• _What you are asked to do_
Check each line of the material below for "other" and copy those where it appears.
.....
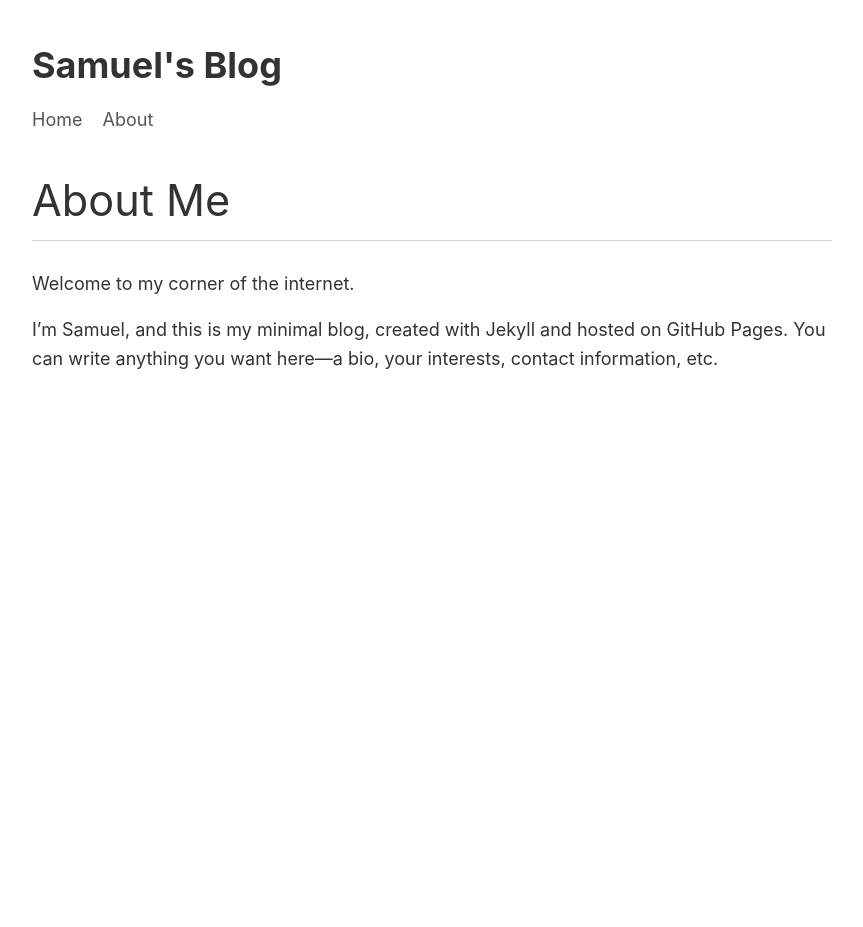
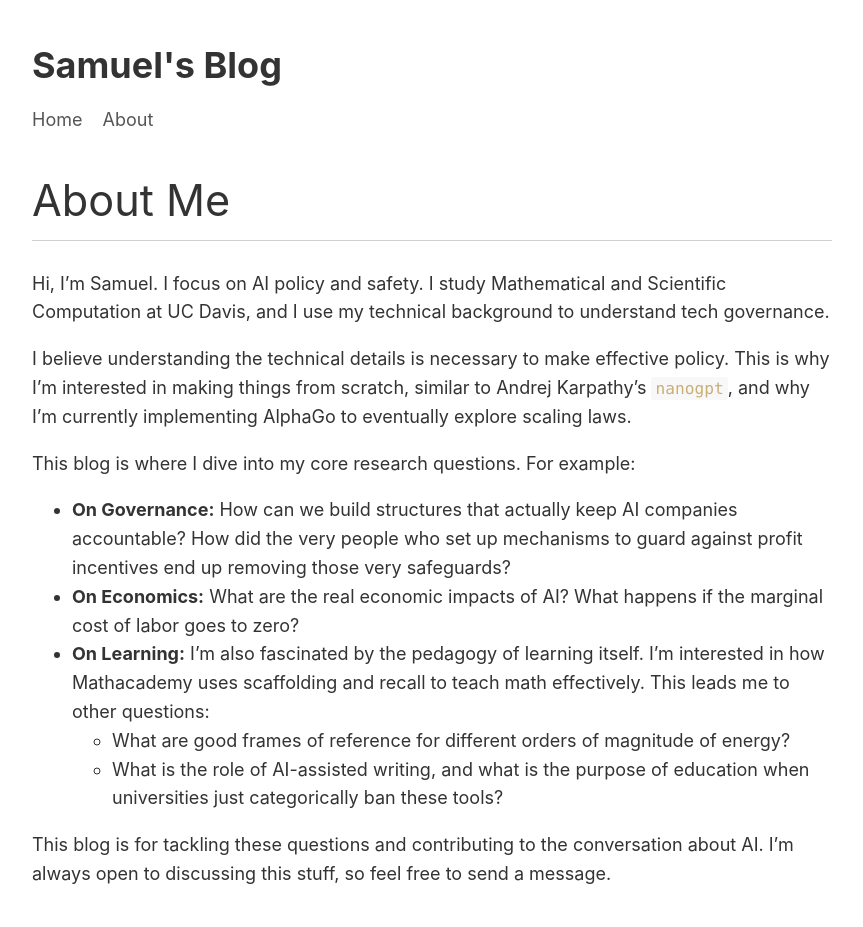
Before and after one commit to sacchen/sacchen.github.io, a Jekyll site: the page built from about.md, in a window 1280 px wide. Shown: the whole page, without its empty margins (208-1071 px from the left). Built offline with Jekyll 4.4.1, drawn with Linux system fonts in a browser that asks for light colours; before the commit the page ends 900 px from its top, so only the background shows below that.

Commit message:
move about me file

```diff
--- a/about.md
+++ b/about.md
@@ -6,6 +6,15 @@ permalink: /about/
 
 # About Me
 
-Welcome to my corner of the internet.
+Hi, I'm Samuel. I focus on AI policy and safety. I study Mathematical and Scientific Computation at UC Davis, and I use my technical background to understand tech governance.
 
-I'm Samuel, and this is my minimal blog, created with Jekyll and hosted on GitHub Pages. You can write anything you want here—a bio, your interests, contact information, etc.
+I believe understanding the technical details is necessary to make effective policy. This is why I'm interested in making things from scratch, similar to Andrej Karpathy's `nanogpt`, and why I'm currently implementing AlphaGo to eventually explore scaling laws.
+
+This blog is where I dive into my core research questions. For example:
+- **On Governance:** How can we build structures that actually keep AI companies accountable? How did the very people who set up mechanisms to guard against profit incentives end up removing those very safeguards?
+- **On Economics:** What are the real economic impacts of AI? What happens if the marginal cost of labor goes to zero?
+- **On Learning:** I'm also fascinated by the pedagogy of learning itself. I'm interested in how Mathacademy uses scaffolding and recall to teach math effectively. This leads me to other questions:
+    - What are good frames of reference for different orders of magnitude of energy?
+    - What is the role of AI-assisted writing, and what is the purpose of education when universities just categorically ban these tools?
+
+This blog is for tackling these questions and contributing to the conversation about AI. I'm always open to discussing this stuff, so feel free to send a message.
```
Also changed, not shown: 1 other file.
.....
• _Answer space_
+- **On Learning:** I'm also fascinated by the pedagogy of learning itself. I'm interested in how Mathacademy uses scaffolding and recall to teach math effectively. This leads me to other questions:
Also changed, not shown: 1 other file.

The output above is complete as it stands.